The Ladue School Board continued its dialogue on school safety at the regular monthly district workshop meeting, and among the ideas discussed was putting police sub-stations in schools.
Rich Wooten, Ladue’s chief of police, was among those at the workshop meeting; he said the idea of sub-stations might work.
The Ladue district is also considering hiring a security consulting firm. Fees would range anyway from $12,000 to $15,000 for one year of service.
On Jan. 31, Jason Buckner of the district and five other district employees attended a county school safety meeting for law enforcement. Buckner reviewed the highlights of the meeting with the school board members.
These were some of the highlights of the discussion:
- There is no single answer to an active shooter situation
- If a shooter does not care about his/her own life, then shootings cannot be prevented
- Some tax money may have to be set aside to beef up building security
The Ladue district is looking for ways to increase the security and safety at all of its district buildings, by improving the following:
- Fence building perimeters
- Create one way in and out of buildings
- Hire more resource officers and train secondary officers
- Do a better job of identifying young people with mental illnesses
- Install hallway security gates
- Put numbers on inside doors
- Create police sub stations in the schools
Chief Wooten said the sub station idea might work.
Wooten, who has been in law enforcement for 28 years, 3 1/2 with Ladue says sub stations are typically in high crime areas like stores and super markets.
Board member Stacy Washington dealt with various aspects of the report.
"As a parent and a board member, we know where we are, but now we need to know where we are going (with safety)," she said. "Our current budgets are probably not friendly in the area of having resource officers at all of our schools. I like the idea of establishing sub-stations at each school," said Washington.

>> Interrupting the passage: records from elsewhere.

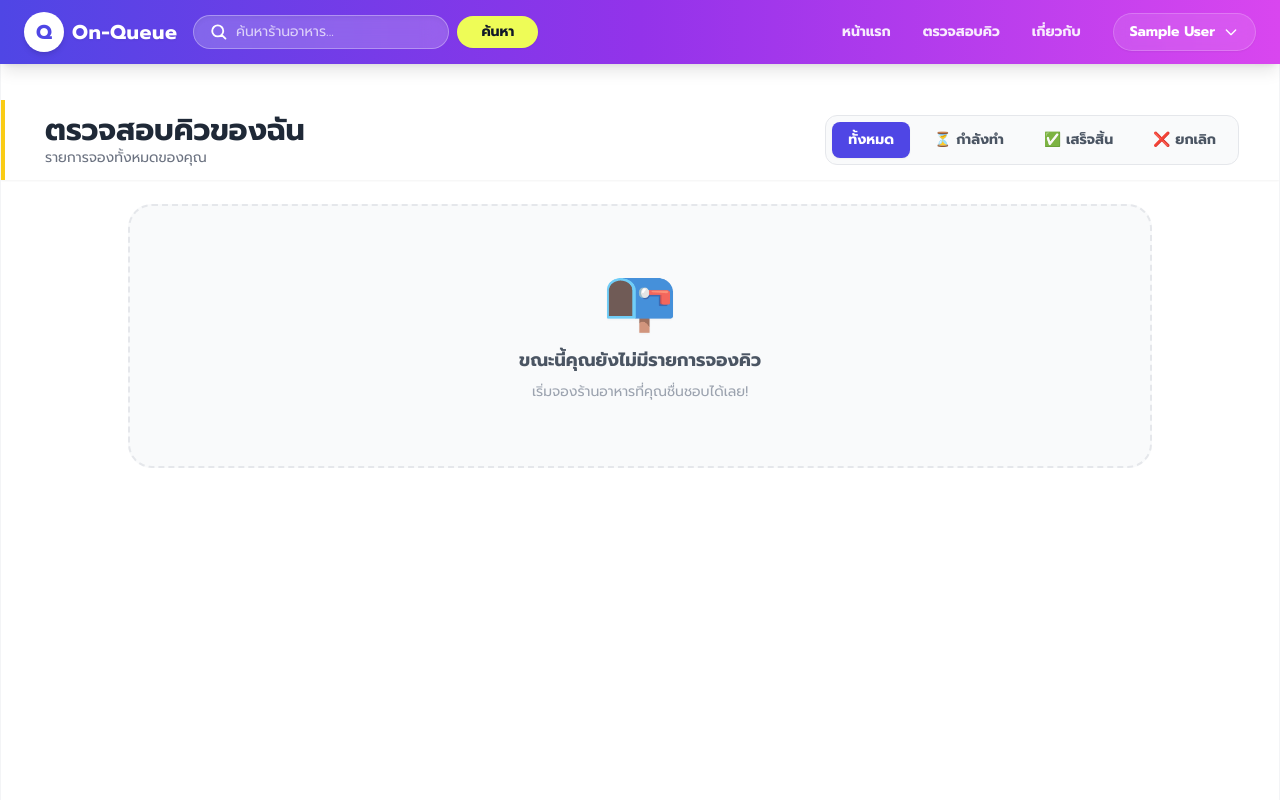
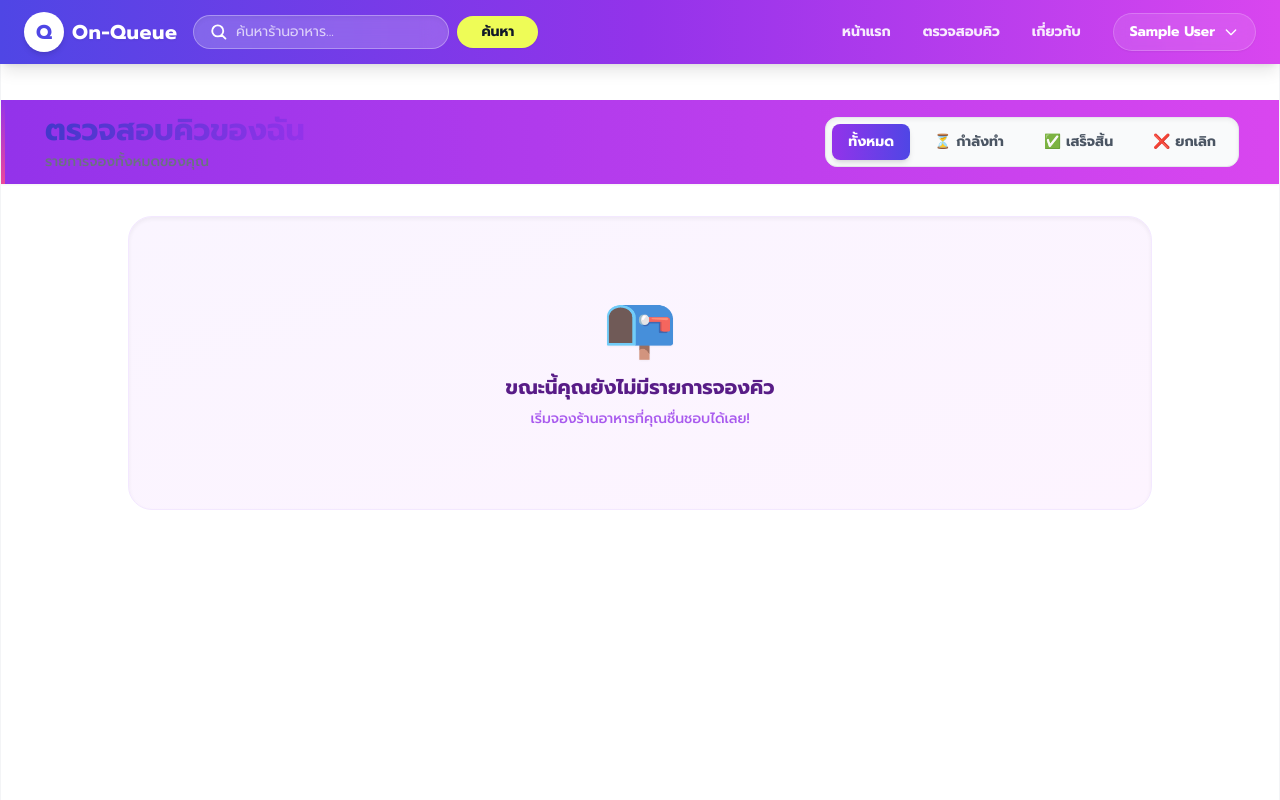
Before and after one commit to 65070196/project, a Django app: page /queue-check/ in a window 1280 px wide. Run offline with Django 5.2, Linux system fonts and the light colour scheme; the visitor is signed in with stand-in values (Sample User, id 1); data that the repository does not hold is empty; some libraries are stand-ins or nearby versions.

Commit message:
Update queue_check.html

```diff
--- a/smartqueue/templates/queue_check.html
+++ b/smartqueue/templates/queue_check.html
@@ -2,83 +2,84 @@
 {% load static %}
 
 {% block content %}
-<div class="fixed top-[60px] left-0 right-0 bottom-0 flex justify-center overflow-hidden z-0">
+<div class="fixed top-[60px] left-0 right-0 bottom-0 flex justify-center overflow-hidden z-0 bg-gray-50/50">
 
   <div class="bg-white w-full max-w-[1440px] h-full shadow-2xl border-x border-gray-100 overflow-y-auto no-scrollbar">
 
     <div class="p-6 md:p-10 pb-24">
 
-      <div class="mb-6 border-l-4 border-yellow-400 pl-4 sticky top-0 bg-white/95 backdrop-blur z-10 py-3 shadow-sm -mx-6 md:-mx-10 px-6 md:px-10 flex flex-col md:flex-row justify-between items-start md:items-center gap-4">
+      <div class="mb-8 border-l-4 border-transparent bg-gradient-to-r from-purple-600 to-fuchsia-500 [border-image:linear-gradient(to_bottom,#9333ea,#ec4899)_1] pl-4 sticky top-0 bg-white/95 backdrop-blur z-10 py-3 shadow-sm -mx-6 md:-mx-10 px-6 md:px-10 flex flex-col md:flex-row justify-between items-start md:items-center gap-4">
         <div>
-            <h2 class="text-2xl md:text-3xl font-bold text-gray-800">ตรวจสอบคิวของฉัน</h2>
-            <p class="text-gray-500 text-sm">รายการจองทั้งหมดของคุณ</p>
+            <h2 class="text-2xl md:text-3xl font-extrabold bg-clip-text text-transparent bg-gradient-to-r from-indigo-700 to-purple-600">ตรวจสอบคิวของฉัน</h2>
+            <p class="text-gray-500 text-sm font-medium mt-1">รายการจองทั้งหมดของคุณ</p>
         </div>
 
-        <div class="flex flex-wrap gap-2 bg-gray-50 p-1.5 rounded-xl border border-gray-200 w-full md:w-auto">
-            <button onclick="filterQueue('all')" id="btn-all" class="filter-btn active px-4 py-2 rounded-lg text-sm font-bold bg-indigo-600 text-white shadow-sm transition-all flex-1 md:flex-none">ทั้งหมด</button>
+        <div class="flex flex-wrap gap-2 bg-gray-50 p-1.5 rounded-xl border border-gray-200 w-full md:w-auto shadow-inner">
+            <button onclick="filterQueue('all')" id="btn-all" class="filter-btn active px-4 py-2 rounded-lg text-sm font-bold bg-gradient-to-r from-purple-600 to-indigo-600 text-white shadow-md transition-all flex-1 md:flex-none">ทั้งหมด</button>
             <button onclick="filterQueue('doing')" id="btn-doing" class="filter-btn px-4 py-2 rounded-lg text-sm font-bold text-gray-600 hover:bg-amber-100 hover:text-amber-700 transition-all flex-1 md:flex-none">⏳ กำลังทำ</button>
             <button onclick="filterQueue('done')" id="btn-done" class="filter-btn px-4 py-2 rounded-lg text-sm font-bold text-gray-600 hover:bg-green-100 hover:text-green-700 transition-all flex-1 md:flex-none">✅ เสร็จสิ้น</button>
             <button onclick="filterQueue('cancel')" id="btn-cancel" class="filter-btn px-4 py-2 rounded-lg text-sm font-bold text-gray-600 hover:bg-red-100 hover:text-red-700 transition-all flex-1 md:flex-none">❌ ยกเลิก</button>
         </div>
       </div>
 
-      <div class="space-y-5 max-w-5xl mx-auto" id="queueContainer">
+      <div class="space-y-6 max-w-5xl mx-auto" id="queueContainer">
 
         {% for queue in queues %}
 
-        <div class="queue-card bg-white border border-gray-200 rounded-2xl p-4 md:p-5 shadow-sm hover:shadow-md hover:border-yellow-400 transition-all duration-300 flex flex-col sm:flex-row gap-4 md:gap-6 items-stretch" data-status="{{ queue.status }}">
+        <div class="queue-card bg-white border border-gray-100 rounded-3xl p-5 shadow-sm hover:shadow-xl hover:border-fuchsia-200 transition-all duration-300 flex flex-col sm:flex-row gap-5 items-stretch" data-status="{{ queue.status }}">
 
-            <div class="w-full sm:w-36 md:w-48 h-48 sm:h-auto min-h-[160px] rounded-xl overflow-hidden shrink-0 border border-gray-100 shadow-sm bg-gray-50 flex items-center justify-center text-gray-400">
+            <div class="w-full sm:w-40 md:w-48 h-48 sm:h-auto min-h-[160px] rounded-2xl overflow-hidden shrink-0 border border-gray-100 shadow-inner bg-gray-50 flex items-center justify-center text-gray-400 relative group">
                 {% if queue.shop.image and queue.shop.image.image_path %}
-                    <img src="{{ queue.shop.image.image_path.url }}" alt="{{ queue.shop.shop_name }}" class="w-full h-full object-cover hover:scale-105 transition-transform duration-500">
+                    <img src="{{ queue.shop.image.image_path.url }}" alt="{{ queue.shop.shop_name }}" class="w-full h-full object-cover group-hover:scale-110 transition-transform duration-700">
+                    <div class="absolute inset-0 bg-gradient-to-t from-black/20 to-transparent opacity-0 group-hover:opacity-100 transition-opacity duration-300"></div>
                 {% else %}
-                    <span class="text-5xl opacity-50">🏪</span>
+                    <span class="text-5xl opacity-50 group-hover:scale-110 transition-transform duration-500">🏪</span>
                 {% endif %}
             </div>
 
             <div class="flex-grow flex flex-col justify-between w-full">
 
-                <div class="flex flex-row justify-between items-start gap-3 mb-3 pb-3 border-b border-gray-100">
+                <div class="flex flex-row justify-between items-start gap-3 mb-4 pb-4 border-b border-gray-50">
                     <h3 class="text-xl md:text-2xl font-extrabold text-gray-900 leading-tight tracking-tight line-clamp-2 mt-1">
                       ร้าน {{ queue.shop.shop_name }}
                     </h3>
 
                     <div class="flex-shrink-0">
                       {% if queue.status == 'doing' %}
-                        <span class="px-3 py-1.5 text-xs rounded-full bg-amber-100 text-amber-700 font-bold border border-amber-200 shadow-sm whitespace-nowrap">
+                        <span class="px-3.5 py-1.5 text-xs rounded-full bg-amber-50 text-amber-700 font-bold border border-amber-200 shadow-sm whitespace-nowrap">
                           ⏳ กำลังทำ
                         </span>
                       {% elif queue.status == 'done' %}
-                        <span class="px-3 py-1.5 text-xs rounded-full bg-green-100 text-green-700 font-bold border border-green-200 shadow-sm whitespace-nowrap">
+                        <span class="px-3.5 py-1.5 text-xs rounded-full bg-green-50 text-green-700 font-bold border border-green-200 shadow-sm whitespace-nowrap">
                           ✅ เสร็จสิ้น
                         </span>
                       {% elif queue.status == 'cancel' %}
-                        <span class="px-3 py-1.5 text-xs rounded-full bg-red-100 text-red-700 font-bold border border-red-200 shadow-sm whitespace-nowrap">
+                        <span class="px-3.5 py-1.5 text-xs rounded-full bg-red-50 text-red-700 font-bold border border-red-200 shadow-sm whitespace-nowrap">
                           ❌ ยกเลิก
                         </span>
                       {% endif %}
                     </div>
                 </div>
 
-                <div class="bg-gray-50 p-4 rounded-xl border border-gray-200 w-full mb-3 flex-grow flex items-center">
-                    <div class="grid grid-cols-1 md:grid-cols-3 gap-4 w-full">
+                <div class="bg-purple-50/50 p-4 md:p-5 rounded-2xl border border-purple-100/50 w-full mb-3 flex-grow flex items-center">
+                    <div class="grid grid-cols-1 md:grid-cols-3 gap-4 w-full divide-y md:divide-y-0 md:divide-x divide-purple-100">
 
-                        <div class="md:col-span-1 border-b md:border-b-0 md:border-r border-gray-200 pb-3 md:pb-0">
-                            <span class="text-gray-500 block text-xs font-bold mb-1">🛋️ ประเภทโต๊ะ</span>
-                            <p class="font-bold text-indigo-700 text-lg line-clamp-1">
+                        <div class="md:col-span-1 pb-3 md:pb-0 md:pr-4">
+                            <span class="text-purple-600/70 block text-xs font-bold mb-1">🛋️ ประเภทโต๊ะ</span>
+                            <p class="font-bold text-purple-900 text-lg line-clamp-1">
                                 {{ queue.table.name|default:"ไม่ได้ระบุ" }}
                             </p>
                         </div>
 
-                        <div class="md:col-span-1 md:pl-3">
-                            <span class="text-gray-500 block text-xs font-medium mb-1">📅 วันที่จอง</span>
+                        <div class="md:col-span-1 pt-3 md:pt-0 md:px-4">
+                            <span class="text-purple-600/70 block text-xs font-bold mb-1">📅 วันที่จอง</span>
                             <p class="font-bold text-gray-900 text-base">
                               {{ queue.queue_date|date:"d M Y" }}
                             </p>
                         </div>
 
-                        <div class="md:col-span-1">
-                            <span class="text-gray-500 block text-xs font-medium mb-1">⏰ เวลาที่จอง</span>
+                        <div class="md:col-span-1 pt-3 md:pt-0 md:pl-4">
+                            <span class="text-purple-600/70 block text-xs font-bold mb-1">⏰ เวลาที่จอง</span>
                             <p class="font-bold text-gray-900 text-base">
                               {{ queue.queue_time|date:"H:i" }} น.
                             </p>
@@ -87,12 +88,12 @@
                     </div>
                 </div>
 
-                <div class="mt-1 text-right">
+                <div class="mt-2 text-right">
                   <p class="text-[13px] text-gray-500 flex flex-wrap items-center justify-end gap-1.5 font-medium">
-                      <svg class="w-4 h-4 text-gray-400 shrink-0" fill="none" stroke="currentColor" viewBox="0 0 24 24"><path stroke-linecap="round" stroke-linejoin="round" stroke-width="2" d="M13 16h-1v-4h-1m1-4h.01M21 12a9 9 0 11-18 0 9 9 0 0118 0z"></path></svg>
+                      <svg class="w-4 h-4 text-purple-400 shrink-0" fill="none" stroke="currentColor" viewBox="0 0 24 24"><path stroke-linecap="round" stroke-linejoin="round" stroke-width="2" d="M13 16h-1v-4h-1m1-4h.01M21 12a9 9 0 11-18 0 9 9 0 0118 0z"></path></svg>
                       <span>หากต้องการยกเลิกการจอง กรุณาติดต่อทางร้านค้าโดยตรง</span>
                       {% if queue.shop.phone %}
-                        <span class="ml-1 text-gray-700">โทร: <a href="tel:{{ queue.shop.phone }}" class="text-indigo-600 hover:text-indigo-800 font-bold underline transition-colors">{{ queue.shop.phone }}</a></span>
+                        <span class="ml-1 text-gray-700">โทร: <a href="tel:{{ queue.shop.phone }}" class="text-purple-600 hover:text-fuchsia-600 font-bold underline transition-colors">{{ queue.shop.phone }}</a></span>
                       {% endif %}
                   </p>
                 </div>
@@ -101,21 +102,21 @@
         </div>
 
         {% empty %}
-          <div id="noDataEmpty" class="flex flex-col items-center justify-center py-16 bg-gray-50 rounded-3xl border-2 border-dashed border-gray-200">
+          <div id="noDataEmpty" class="flex flex-col items-center justify-center py-20 bg-gradient-to-br from-purple-50 to-fuchsia-50 rounded-3xl border border-purple-100 shadow-inner">
             <span class="text-6xl mb-4 opacity-80 drop-shadow-sm">📭</span>
-            <div class="text-center text-gray-600 font-bold text-lg">
+            <div class="text-center text-purple-900 font-extrabold text-xl mb-2">
               ขณะนี้คุณยังไม่มีรายการจองคิว
             </div>
-            <p class="text-gray-400 text-sm mt-2">เริ่มจองร้านอาหารที่คุณชื่นชอบได้เลย!</p>
+            <p class="text-purple-600/80 text-sm font-medium">เริ่มจองร้านอาหารที่คุณชื่นชอบได้เลย!</p>
           </div>
         {% endfor %}
 
-        <div id="filterEmptyState" class="hidden flex-col items-center justify-center py-16 bg-gray-50 rounded-3xl border-2 border-dashed border-gray-200">
-            <span class="text-6xl mb-4 opacity-80 drop-shadow-sm">🔍</span>
-            <div class="text-center text-gray-600 font-bold text-lg">
+        <div id="filterEmptyState" class="hidden flex-col items-center justify-center py-20 bg-gradient-to-br from-gray-50 to-slate-50 rounded-3xl border border-gray-200 shadow-inner">
+            <span class="text-6xl mb-4 opacity-80 drop-shadow-sm filter grayscale">🔍</span>
+            <div class="text-center text-gray-600 font-bold text-xl mb-2">
                 ไม่พบรายการจองในสถานะนี้
             </div>
-            <p class="text-gray-400 text-sm mt-2">ลองเลือกสถานะอื่นดูอีกครั้ง</p>
+            <p class="text-gray-400 text-sm font-medium">ลองเลือกสถานะอื่นดูอีกครั้ง</p>
         </div>
 
       </div>
@@ -123,4 +124,49 @@
     </div>
   </div>
 </div>
+
+<script>
+  function filterQueue(status) {
+    const allBtns = document.querySelectorAll('.filter-btn');
+    allBtns.forEach(btn => {
+      // 🌟 เปลี่ยนจากลบ bg-indigo-600 เป็นลบ Gradient ของเราแทน 🌟
+      btn.classList.remove('bg-gradient-to-r', 'from-purple-600', 'to-indigo-600', 'text-white', 'shadow-md');
+      btn.classList.add('text-gray-600');
+    });
+
+    const activeBtn = document.getElementById('btn-' + status);
+    if(activeBtn) {
+        activeBtn.classList.remove('text-gray-600');
+        // 🌟 ใส่ Gradient ให้ปุ่มที่ Active 🌟
+        activeBtn.classList.add('bg-gradient-to-r', 'from-purple-600', 'to-indigo-600', 'text-white', 'shadow-md');
+    }
+
+    const cards = document.querySelectorAll('.queue-card');
+    let visibleCount = 0;
+
+    cards.forEach(card => {
+      if (status === 'all' || card.dataset.status === status) {
+        card.style.display = 'flex';
+        visibleCount++;
+      } else {
+        card.style.display = 'none';
+      }
+    });
+
+    const filterEmptyState = document.getElementById('filterEmptyState');
+    const noDataEmpty = document.getElementById('noDataEmpty');
+
+    if (noDataEmpty) {
+        return;
+    }
+
+    if (visibleCount === 0) {
+        filterEmptyState.classList.remove('hidden');
+        filterEmptyState.classList.add('flex');
+    } else {
+        filterEmptyState.classList.remove('flex');
+        filterEmptyState.classList.add('hidden');
+    }
+  }
+</script>
 {% endblock %}
```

By this, the district would dedicate office space where officers from local police departments could drop by from time to time to do work, and create an overall presence at those buildings.
"There are a number of things we can do to be smarter when it comes to school safety," said Washington.